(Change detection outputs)
* * *

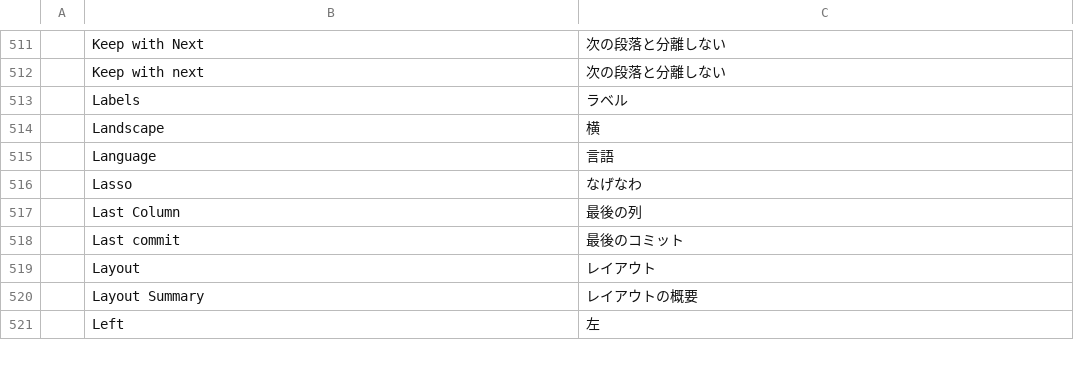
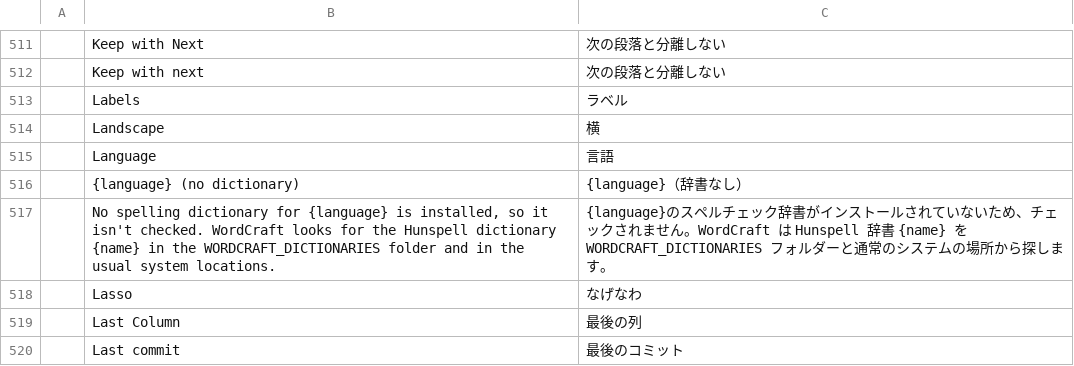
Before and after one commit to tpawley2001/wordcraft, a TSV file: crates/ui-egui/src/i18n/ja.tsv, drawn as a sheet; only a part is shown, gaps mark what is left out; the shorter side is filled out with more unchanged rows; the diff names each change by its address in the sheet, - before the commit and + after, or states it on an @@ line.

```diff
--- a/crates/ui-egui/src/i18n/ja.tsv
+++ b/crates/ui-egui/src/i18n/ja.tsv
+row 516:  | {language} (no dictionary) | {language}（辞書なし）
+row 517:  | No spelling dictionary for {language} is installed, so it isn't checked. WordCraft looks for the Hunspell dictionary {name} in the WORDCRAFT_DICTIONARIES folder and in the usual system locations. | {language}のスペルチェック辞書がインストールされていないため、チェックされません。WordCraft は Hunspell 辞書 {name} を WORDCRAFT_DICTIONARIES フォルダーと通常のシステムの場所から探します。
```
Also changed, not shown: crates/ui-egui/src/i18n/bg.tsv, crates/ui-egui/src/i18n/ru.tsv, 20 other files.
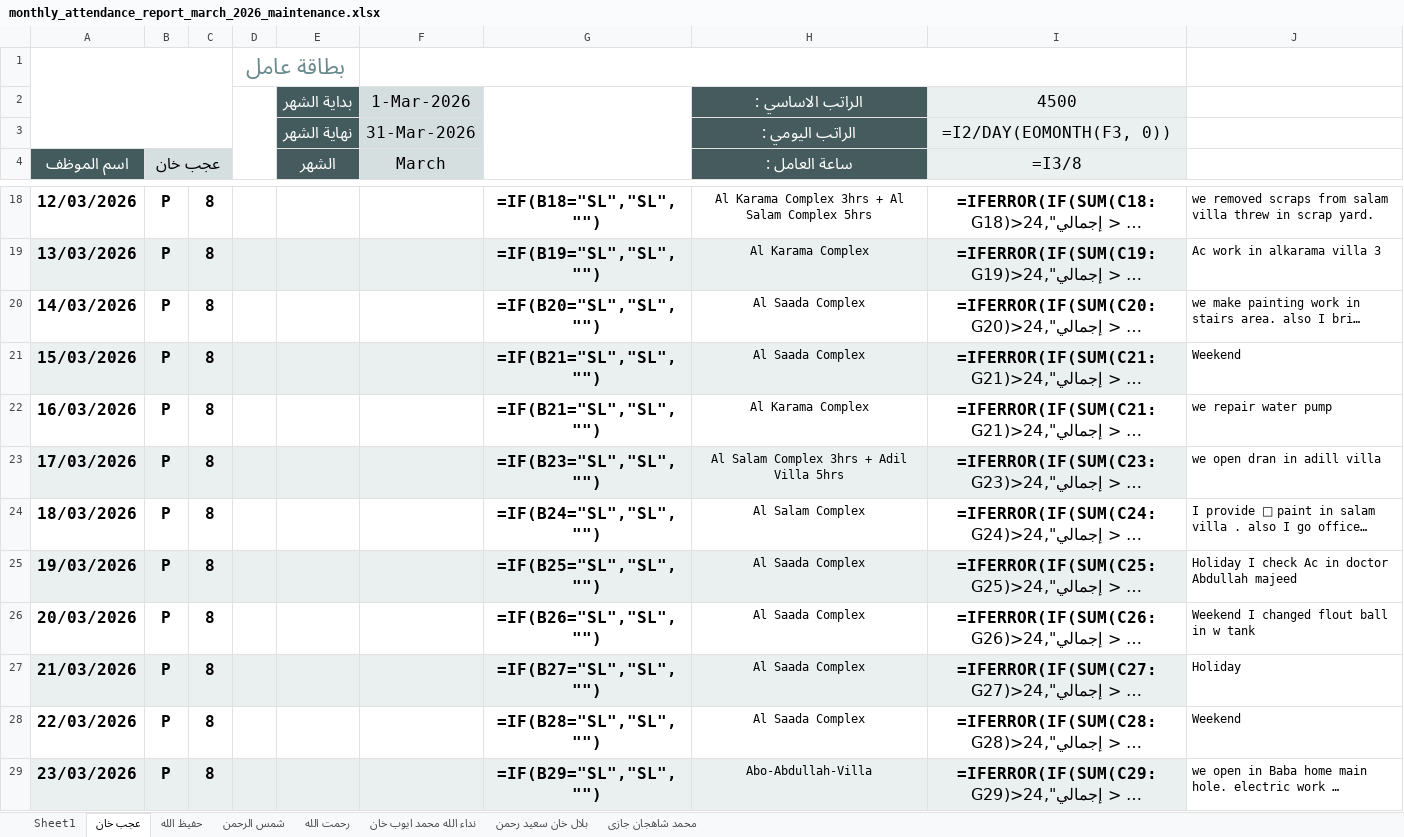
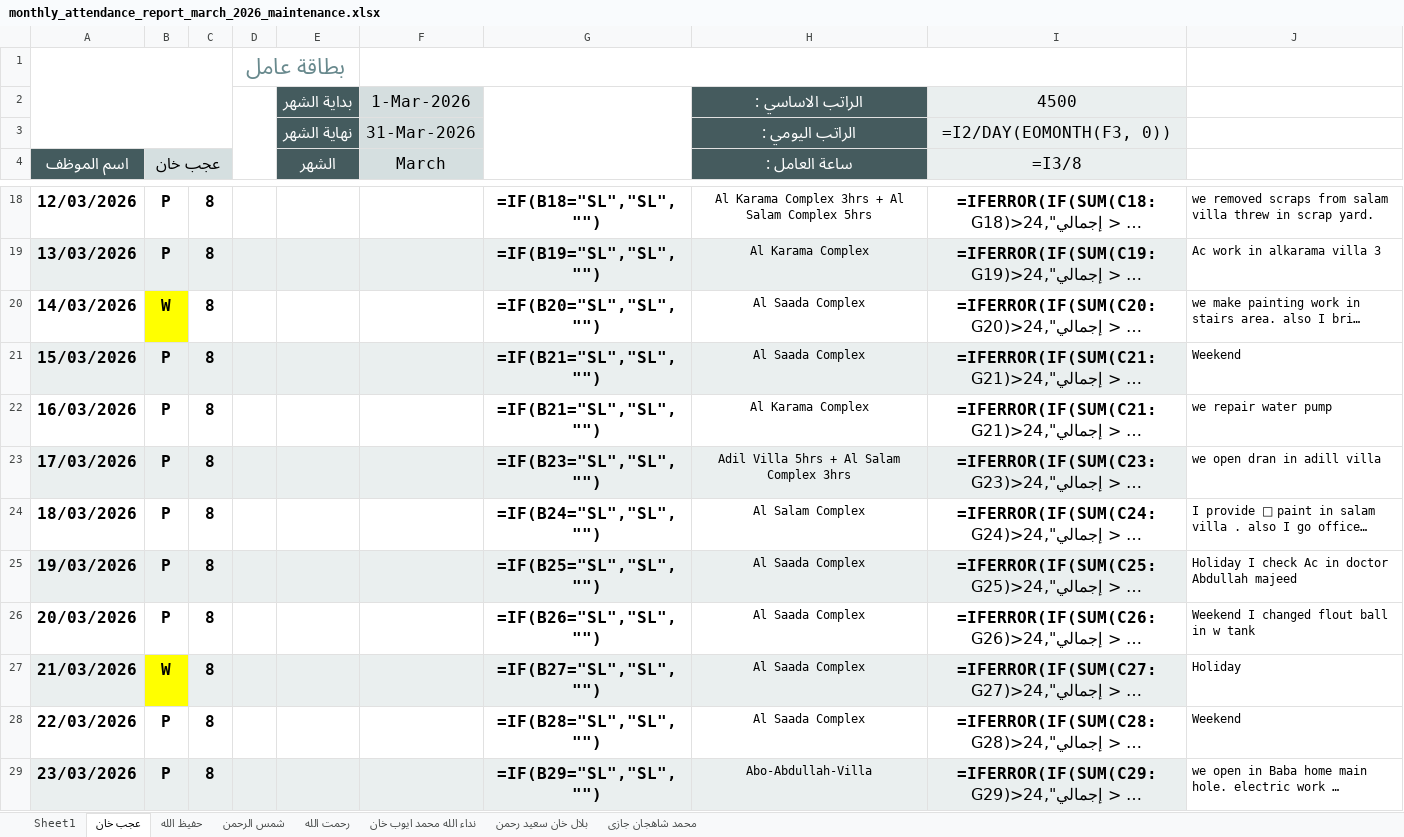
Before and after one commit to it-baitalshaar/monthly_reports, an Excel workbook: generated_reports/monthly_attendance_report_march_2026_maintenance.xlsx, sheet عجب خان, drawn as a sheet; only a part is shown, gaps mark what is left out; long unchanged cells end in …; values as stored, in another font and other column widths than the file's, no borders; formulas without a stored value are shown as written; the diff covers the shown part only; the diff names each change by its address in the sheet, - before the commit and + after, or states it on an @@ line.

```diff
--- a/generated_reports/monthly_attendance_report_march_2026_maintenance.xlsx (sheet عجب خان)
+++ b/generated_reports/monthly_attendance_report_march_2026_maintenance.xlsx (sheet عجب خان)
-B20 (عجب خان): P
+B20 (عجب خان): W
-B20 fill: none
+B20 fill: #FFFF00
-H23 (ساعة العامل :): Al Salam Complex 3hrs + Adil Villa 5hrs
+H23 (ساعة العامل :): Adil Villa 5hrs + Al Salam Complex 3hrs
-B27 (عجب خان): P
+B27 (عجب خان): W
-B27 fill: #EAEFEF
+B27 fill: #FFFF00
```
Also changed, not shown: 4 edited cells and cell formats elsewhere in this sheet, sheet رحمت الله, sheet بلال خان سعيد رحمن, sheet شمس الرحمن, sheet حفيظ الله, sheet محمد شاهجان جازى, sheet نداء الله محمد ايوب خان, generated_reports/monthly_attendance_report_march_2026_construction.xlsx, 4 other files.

* * *

ABOUT THIS EXERCISE: Could you reproduce all of the data above exactly and skip any image?

FINAL ANSWER:
Before and after one commit to tpawley2001/wordcraft, a TSV file: crates/ui-egui/src/i18n/ja.tsv, drawn as a sheet; only a part is shown, gaps mark what is left out; the shorter side is filled out with more unchanged rows; the diff names each change by its address in the sheet, - before the commit and + after, or states it on an @@ line.

```diff
--- a/crates/ui-egui/src/i18n/ja.tsv
+++ b/crates/ui-egui/src/i18n/ja.tsv
+row 516:  | {language} (no dictionary) | {language}（辞書なし）
+row 517:  | No spelling dictionary for {language} is installed, so it isn't checked. WordCraft looks for the Hunspell dictionary {name} in the WORDCRAFT_DICTIONARIES folder and in the usual system locations. | {language}のスペルチェック辞書がインストールされていないため、チェックされません。WordCraft は Hunspell 辞書 {name} を WORDCRAFT_DICTIONARIES フォルダーと通常のシステムの場所から探します。
```
Also changed, not shown: crates/ui-egui/src/i18n/bg.tsv, crates/ui-egui/src/i18n/ru.tsv, 20 other files.
Before and after one commit to it-baitalshaar/monthly_reports, an Excel workbook: generated_reports/monthly_attendance_report_march_2026_maintenance.xlsx, sheet عجب خان, drawn as a sheet; only a part is shown, gaps mark what is left out; long unchanged cells end in …; values as stored, in another font and other column widths than the file's, no borders; formulas without a stored value are shown as written; the diff covers the shown part only; the diff names each change by its address in the sheet, - before the commit and + after, or states it on an @@ line.

```diff
--- a/generated_reports/monthly_attendance_report_march_2026_maintenance.xlsx (sheet عجب خان)
+++ b/generated_reports/monthly_attendance_report_march_2026_maintenance.xlsx (sheet عجب خان)
-B20 (عجب خان): P
+B20 (عجب خان): W
-B20 fill: none
+B20 fill: #FFFF00
-H23 (ساعة العامل :): Al Salam Complex 3hrs + Adil Villa 5hrs
+H23 (ساعة العامل :): Adil Villa 5hrs + Al Salam Complex 3hrs
-B27 (عجب خان): P
+B27 (عجب خان): W
-B27 fill: #EAEFEF
+B27 fill: #FFFF00
```
Also changed, not shown: 4 edited cells and cell formats elsewhere in this sheet, sheet رحمت الله, sheet بلال خان سعيد رحمن, sheet شمس الرحمن, sheet حفيظ الله, sheet محمد شاهجان جازى, sheet نداء الله محمد ايوب خان, generated_reports/monthly_attendance_report_march_2026_construction.xlsx, 4 other files.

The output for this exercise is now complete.